### Problem to solve
Copy out every line in the entries below that includes "Please".

---------- Records ----------

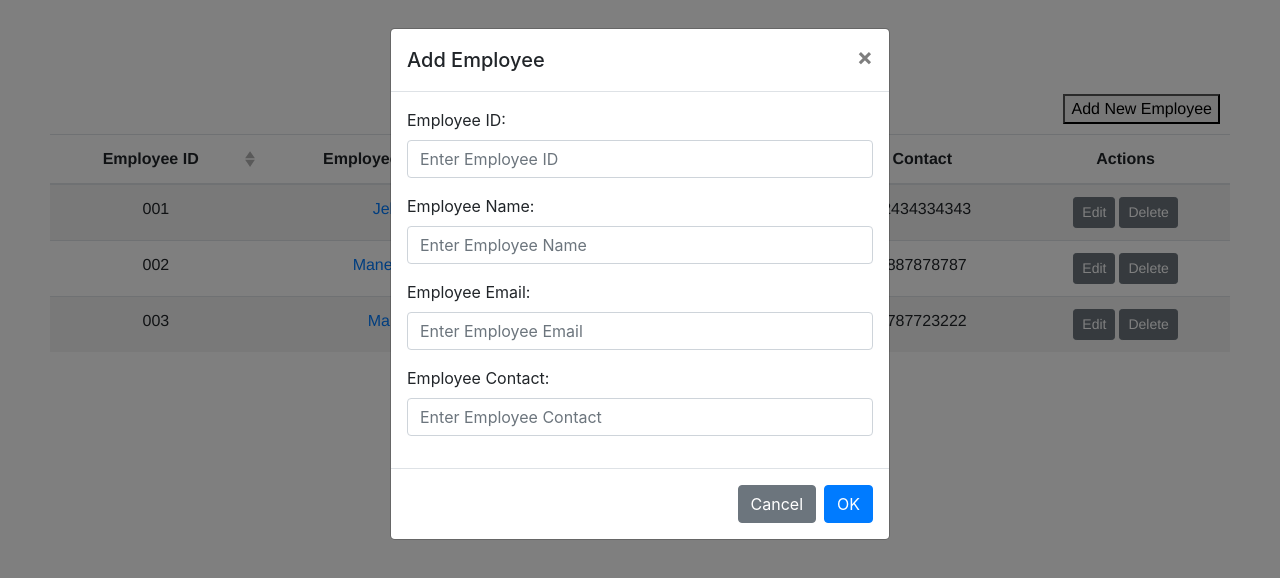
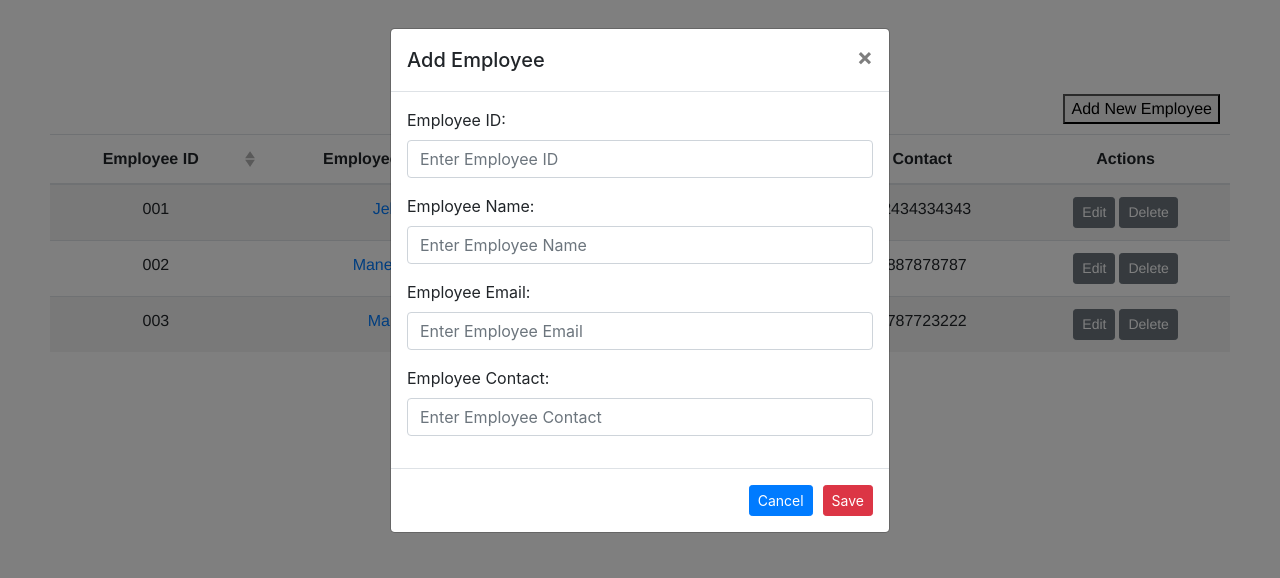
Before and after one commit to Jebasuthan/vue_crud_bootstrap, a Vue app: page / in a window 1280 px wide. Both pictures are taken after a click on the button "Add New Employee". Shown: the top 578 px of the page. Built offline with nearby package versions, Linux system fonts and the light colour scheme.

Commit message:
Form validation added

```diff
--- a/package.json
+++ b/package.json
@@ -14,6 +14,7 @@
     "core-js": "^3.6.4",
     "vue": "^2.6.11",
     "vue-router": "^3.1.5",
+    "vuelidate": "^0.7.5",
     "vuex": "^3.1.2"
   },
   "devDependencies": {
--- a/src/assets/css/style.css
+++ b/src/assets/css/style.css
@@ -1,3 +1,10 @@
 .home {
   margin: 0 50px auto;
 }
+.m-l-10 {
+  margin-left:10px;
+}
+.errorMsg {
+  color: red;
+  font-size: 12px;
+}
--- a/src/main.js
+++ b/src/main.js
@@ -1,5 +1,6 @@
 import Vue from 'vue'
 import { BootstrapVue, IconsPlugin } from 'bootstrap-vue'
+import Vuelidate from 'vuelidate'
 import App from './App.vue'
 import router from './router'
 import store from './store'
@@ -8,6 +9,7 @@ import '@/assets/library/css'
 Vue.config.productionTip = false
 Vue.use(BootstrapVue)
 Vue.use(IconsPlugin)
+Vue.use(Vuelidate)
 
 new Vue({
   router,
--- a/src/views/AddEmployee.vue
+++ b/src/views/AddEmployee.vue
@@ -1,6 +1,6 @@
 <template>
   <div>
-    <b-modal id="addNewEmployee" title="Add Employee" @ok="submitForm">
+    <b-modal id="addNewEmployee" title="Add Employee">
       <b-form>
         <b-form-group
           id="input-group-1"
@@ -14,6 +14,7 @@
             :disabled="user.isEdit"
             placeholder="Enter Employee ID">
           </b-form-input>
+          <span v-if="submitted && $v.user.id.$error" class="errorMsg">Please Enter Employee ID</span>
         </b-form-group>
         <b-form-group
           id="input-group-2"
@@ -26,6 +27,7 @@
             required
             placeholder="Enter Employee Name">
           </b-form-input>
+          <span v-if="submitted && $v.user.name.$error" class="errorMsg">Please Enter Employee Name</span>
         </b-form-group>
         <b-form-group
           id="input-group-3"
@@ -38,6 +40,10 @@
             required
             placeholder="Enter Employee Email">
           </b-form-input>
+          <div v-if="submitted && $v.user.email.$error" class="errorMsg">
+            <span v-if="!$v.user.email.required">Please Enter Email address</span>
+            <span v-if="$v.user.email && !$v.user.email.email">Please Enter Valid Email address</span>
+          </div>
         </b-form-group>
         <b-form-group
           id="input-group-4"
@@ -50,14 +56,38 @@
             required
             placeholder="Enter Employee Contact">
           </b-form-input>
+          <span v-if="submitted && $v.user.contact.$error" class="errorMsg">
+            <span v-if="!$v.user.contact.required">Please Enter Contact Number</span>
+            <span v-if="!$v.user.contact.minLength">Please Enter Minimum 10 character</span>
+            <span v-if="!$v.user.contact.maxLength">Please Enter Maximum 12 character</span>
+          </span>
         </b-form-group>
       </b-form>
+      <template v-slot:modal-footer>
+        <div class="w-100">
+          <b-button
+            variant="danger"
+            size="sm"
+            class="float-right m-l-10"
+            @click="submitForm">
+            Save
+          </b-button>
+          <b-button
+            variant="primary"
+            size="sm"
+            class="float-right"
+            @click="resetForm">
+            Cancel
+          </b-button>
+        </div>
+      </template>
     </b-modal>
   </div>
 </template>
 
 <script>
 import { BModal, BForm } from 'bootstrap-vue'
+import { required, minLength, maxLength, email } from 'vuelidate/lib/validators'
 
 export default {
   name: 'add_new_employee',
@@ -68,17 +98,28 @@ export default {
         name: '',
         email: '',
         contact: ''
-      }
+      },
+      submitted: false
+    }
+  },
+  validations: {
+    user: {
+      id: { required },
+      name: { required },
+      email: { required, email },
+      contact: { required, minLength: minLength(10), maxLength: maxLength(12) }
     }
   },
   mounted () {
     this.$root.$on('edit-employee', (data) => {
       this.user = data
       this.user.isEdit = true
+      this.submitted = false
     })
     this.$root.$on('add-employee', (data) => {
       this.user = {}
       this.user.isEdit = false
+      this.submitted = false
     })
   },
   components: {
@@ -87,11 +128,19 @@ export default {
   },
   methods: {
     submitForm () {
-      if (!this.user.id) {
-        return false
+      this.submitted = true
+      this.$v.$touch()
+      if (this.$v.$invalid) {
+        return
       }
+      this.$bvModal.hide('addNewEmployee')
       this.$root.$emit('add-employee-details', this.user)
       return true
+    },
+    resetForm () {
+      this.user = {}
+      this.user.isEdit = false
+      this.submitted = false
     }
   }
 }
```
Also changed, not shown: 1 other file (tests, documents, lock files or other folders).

----------

### Answer below
+          <span v-if="submitted && $v.user.id.$error" class="errorMsg">Please Enter Employee ID</span>
+          <span v-if="submitted && $v.user.name.$error" class="errorMsg">Please Enter Employee Name</span>
+            <span v-if="!$v.user.email.required">Please Enter Email address</span>
+            <span v-if="$v.user.email && !$v.user.email.email">Please Enter Valid Email address</span>
+            <span v-if="!$v.user.contact.required">Please Enter Contact Number</span>
+            <span v-if="!$v.user.contact.minLength">Please Enter Minimum 10 character</span>
+            <span v-if="!$v.user.contact.maxLength">Please Enter Maximum 12 character</span>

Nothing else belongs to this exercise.